by PopMatters Staff

Patti Smith
Gimme Shelter [MP3]
     


“While her groundbreaking vision of “three chord rock merged with the power of the word” has ensured her place in rock & roll history, Patti Smith has, throughout her career, developed a reputation as one of pop music’s foremost interpreters, visiting the songs of other musical artists and transforming them through the lens of her own understanding, appreciation and imagination. Beginning with her first single, “Hey Joe,” in 1974 and her extrapolations of Van Morrison’s “Gloria” and Chris Kenner’s “Land of 1,000 Dances” on her seminal Horses album in 1975 through her live performances of songs ranging from “You Light Up My Life” to “My Generation” to her new album, Twelve, Patti Smith continues to reshape popular music’s classic source materials and make them her own.”—Columbia
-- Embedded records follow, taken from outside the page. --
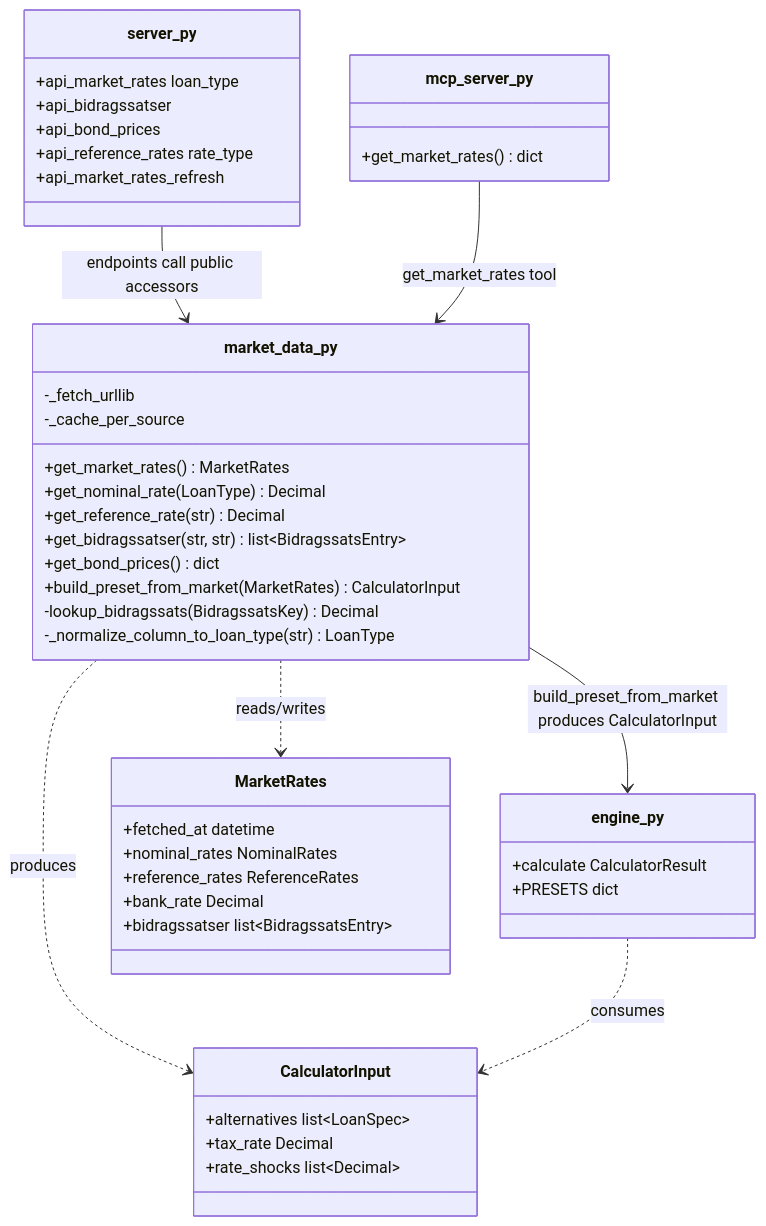
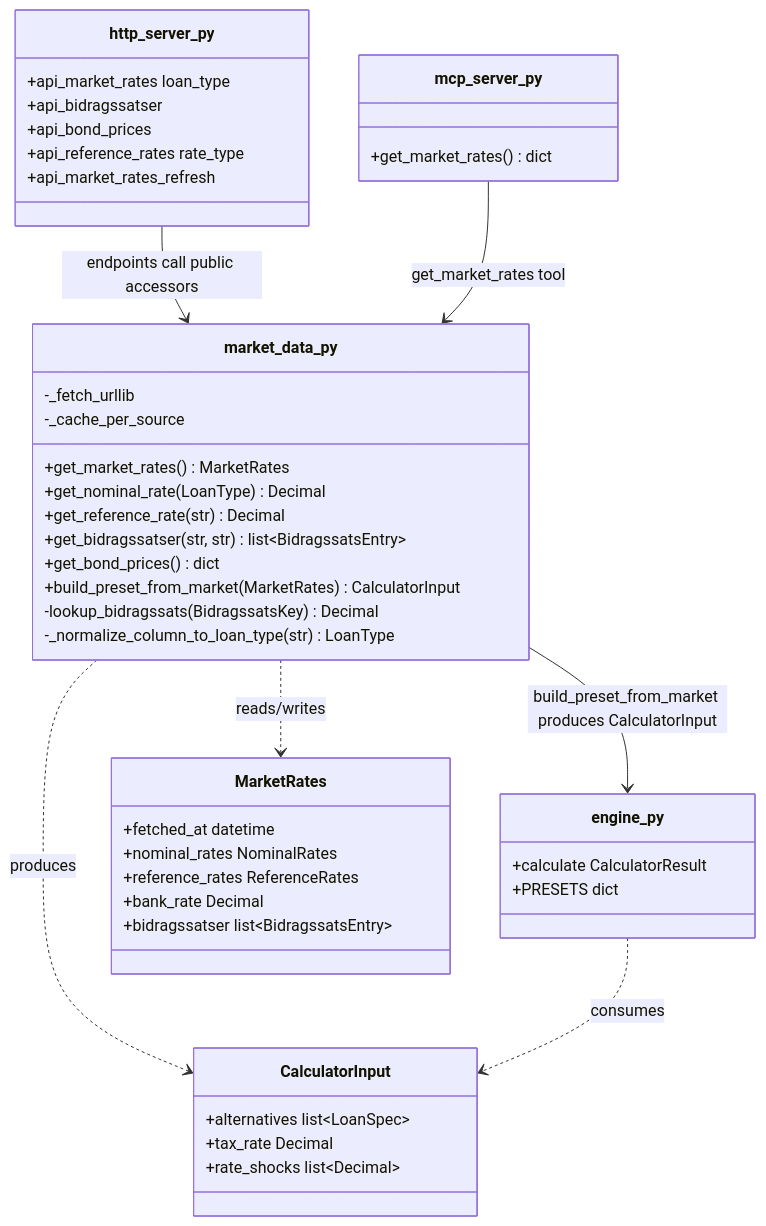
One commit to JakobHavtorn/boligregner-os changed the diagram in docs/2026-10-05-implementation-plan.md. Above: the diagram before and after it, drawn with Mermaid.

Commit message:
docs: fix server_py → http_server_py in mermaid diagram (#30)

````diff
--- a/docs/2026-10-05-implementation-plan.md
+++ b/docs/2026-10-05-implementation-plan.md
@@ -18,55 +18,55 @@
 ```mermaid
 classDiagram
     direction TB
 
-    class server_py {
+    class http_server_py {
         +api_market_rates loan_type
         +api_bidragssatser
         +api_bond_prices
         +api_reference_rates rate_type
         +api_market_rates_refresh
     }
 
     class market_data_py {
         +get_market_rates() MarketRates
         +get_nominal_rate(LoanType) Decimal
         +get_reference_rate(str) Decimal
         +get_bidragssatser(str, str) list~BidragssatsEntry~
         +get_bond_prices() dict
         +build_preset_from_market(MarketRates) CalculatorInput
         -_fetch_urllib
         -_cache_per_source
         -lookup_bidragssats(BidragssatsKey) Decimal
         -_normalize_column_to_loan_type(str) LoanType
     }
 
     class mcp_server_py {
         +get_market_rates() dict
     }
 
     class engine_py {
         +calculate CalculatorResult
         +PRESETS dict
     }
 
     class MarketRates {
         +fetched_at datetime
         +nominal_rates NominalRates
         +reference_rates ReferenceRates
         +bank_rate Decimal
         +bidragssatser list~BidragssatsEntry~
     }
 
     class CalculatorInput {
         +alternatives list~LoanSpec~
         +tax_rate Decimal
         +rate_shocks list~Decimal~
     }
 
-    server_py --> market_data_py : endpoints call public accessors
+    http_server_py --> market_data_py : endpoints call public accessors
     mcp_server_py --> market_data_py : get_market_rates tool
     market_data_py --> engine_py : build_preset_from_market produces CalculatorInput
     market_data_py ..> MarketRates : reads/writes
     market_data_py ..> CalculatorInput : produces
     engine_py ..> CalculatorInput : consumes
 ```
````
Uncut
Out of Sight [MP3]
     


Breaking Glass [MP3]
     


Kiss Me [MP3]
     


All tracks from Modern Currencies on Paper Bag Records.
“This Toronto-based fourpiece build a wall of sound with cascading guitar squalls and pounding rhythms capable of moving the hairs on the back of your neck.”—Paper Bag Records


The Twilight Sad
Cold Days from the Birdhouse [MP3] from Fourteen Autumns, Fifteen Winters on Fat Cat.
     


“This Glasgow band layers melodies to build a big and volatile anthem rock album.”—Fat Cat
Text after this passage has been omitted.